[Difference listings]
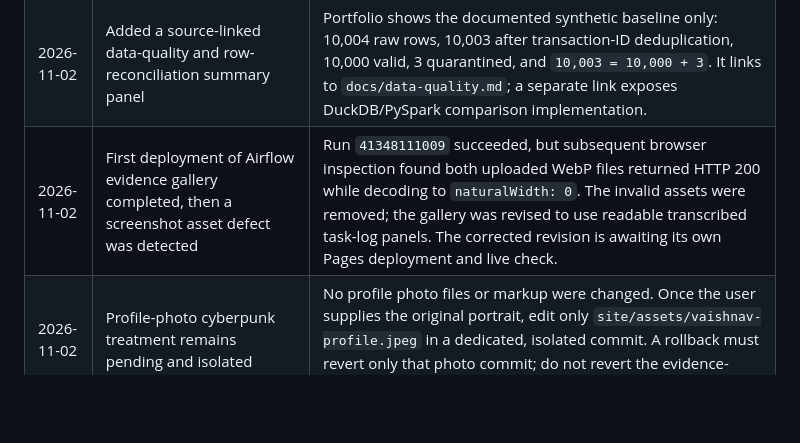
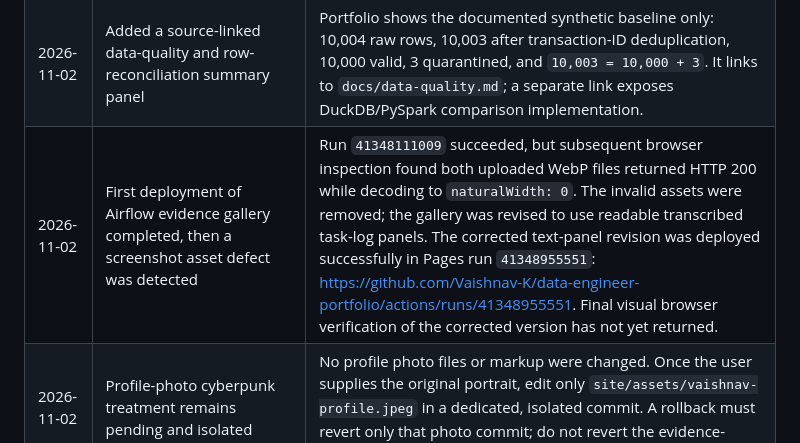
Before and after one commit to Vaishnav-K/ai-enhanced-banking-data-platform, a Markdown page: PROJECT_HANDOFF.md, the part around the change. Drawn GitHub-style; blank space fills up the shorter version.

Commit message:
Record corrected Airflow evidence deployment status

```diff
--- a/PROJECT_HANDOFF.md
+++ b/PROJECT_HANDOFF.md
@@ -200,7 +200,7 @@ Use `docker compose down` to stop services. Do not add `-v` unless deliberately
 | 2026-11-02 | Completed read-only visual verification of the live portfolio | Desktop 1440px and mobile 390px/320px passed: ticker moves right-to-left, both evidence images load, S3 identifying areas remain obscured, and no horizontal overflow was observed. |
 | 2026-11-02 | Added Airflow task-log excerpts to the portfolio evidence gallery | The two supplied 2026-11-01 Airflow captures are represented as readable, labelled text excerpts in `site/index.html`; they distinguish `run_banking_pipeline` and `validate_pipeline_evidence`. A live visual check found the first image upload was not browser-decodable, so those invalid WebP blobs were removed and replaced by accessible text panels instead of presenting broken screenshots. |
 | 2026-11-02 | Added a source-linked data-quality and row-reconciliation summary panel | Portfolio shows the documented synthetic baseline only: 10,004 raw rows, 10,003 after transaction-ID deduplication, 10,000 valid, 3 quarantined, and `10,003 = 10,000 + 3`. It links to `docs/data-quality.md`; a separate link exposes DuckDB/PySpark comparison implementation. |
-| 2026-11-02 | First deployment of Airflow evidence gallery completed, then a screenshot asset defect was detected | Run `41348111009` succeeded, but subsequent browser inspection found both uploaded WebP files returned HTTP 200 while decoding to `naturalWidth: 0`. The invalid assets were removed; the gallery was revised to use readable transcribed task-log panels. The corrected revision is awaiting its own Pages deployment and live check. |
+| 2026-11-02 | First deployment of Airflow evidence gallery completed, then a screenshot asset defect was detected | Run `41348111009` succeeded, but subsequent browser inspection found both uploaded WebP files returned HTTP 200 while decoding to `naturalWidth: 0`. The invalid assets were removed; the gallery was revised to use readable transcribed task-log panels. The corrected text-panel revision was deployed successfully in Pages run `41348955551`: https://github.com/Vaishnav-K/data-engineer-portfolio/actions/runs/41348955551. Final visual browser verification of the corrected version has not yet returned. |
 | 2026-11-02 | Profile-photo cyberpunk treatment remains pending and isolated | No profile photo files or markup were changed. Once the user supplies the original portrait, edit only `site/assets/vaishnav-profile.jpeg` in a dedicated, isolated commit. A rollback must revert only that photo commit; do not revert the evidence-gallery commits. |
 | 2026-11-02 | Added this continuity file and linked it from README | Current maintenance notes |
 
```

_TASK TO CARRY OUT_
Each record should be printed again precisely, though not its pictures.

_WRITTEN ANSWER_
Before and after one commit to Vaishnav-K/ai-enhanced-banking-data-platform, a Markdown page: PROJECT_HANDOFF.md, the part around the change. Drawn GitHub-style; blank space fills up the shorter version.

Commit message:
Record corrected Airflow evidence deployment status

```diff
--- a/PROJECT_HANDOFF.md
+++ b/PROJECT_HANDOFF.md
@@ -200,7 +200,7 @@ Use `docker compose down` to stop services. Do not add `-v` unless deliberately
 | 2026-11-02 | Completed read-only visual verification of the live portfolio | Desktop 1440px and mobile 390px/320px passed: ticker moves right-to-left, both evidence images load, S3 identifying areas remain obscured, and no horizontal overflow was observed. |
 | 2026-11-02 | Added Airflow task-log excerpts to the portfolio evidence gallery | The two supplied 2026-11-01 Airflow captures are represented as readable, labelled text excerpts in `site/index.html`; they distinguish `run_banking_pipeline` and `validate_pipeline_evidence`. A live visual check found the first image upload was not browser-decodable, so those invalid WebP blobs were removed and replaced by accessible text panels instead of presenting broken screenshots. |
 | 2026-11-02 | Added a source-linked data-quality and row-reconciliation summary panel | Portfolio shows the documented synthetic baseline only: 10,004 raw rows, 10,003 after transaction-ID deduplication, 10,000 valid, 3 quarantined, and `10,003 = 10,000 + 3`. It links to `docs/data-quality.md`; a separate link exposes DuckDB/PySpark comparison implementation. |
-| 2026-11-02 | First deployment of Airflow evidence gallery completed, then a screenshot asset defect was detected | Run `41348111009` succeeded, but subsequent browser inspection found both uploaded WebP files returned HTTP 200 while decoding to `naturalWidth: 0`. The invalid assets were removed; the gallery was revised to use readable transcribed task-log panels. The corrected revision is awaiting its own Pages deployment and live check. |
+| 2026-11-02 | First deployment of Airflow evidence gallery completed, then a screenshot asset defect was detected | Run `41348111009` succeeded, but subsequent browser inspection found both uploaded WebP files returned HTTP 200 while decoding to `naturalWidth: 0`. The invalid assets were removed; the gallery was revised to use readable transcribed task-log panels. The corrected text-panel revision was deployed successfully in Pages run `41348955551`: https://github.com/Vaishnav-K/data-engineer-portfolio/actions/runs/41348955551. Final visual browser verification of the corrected version has not yet returned. |
 | 2026-11-02 | Profile-photo cyberpunk treatment remains pending and isolated | No profile photo files or markup were changed. Once the user supplies the original portrait, edit only `site/assets/vaishnav-profile.jpeg` in a dedicated, isolated commit. A rollback must revert only that photo commit; do not revert the evidence-gallery commits. |
 | 2026-11-02 | Added this continuity file and linked it from README | Current maintenance notes |
 
```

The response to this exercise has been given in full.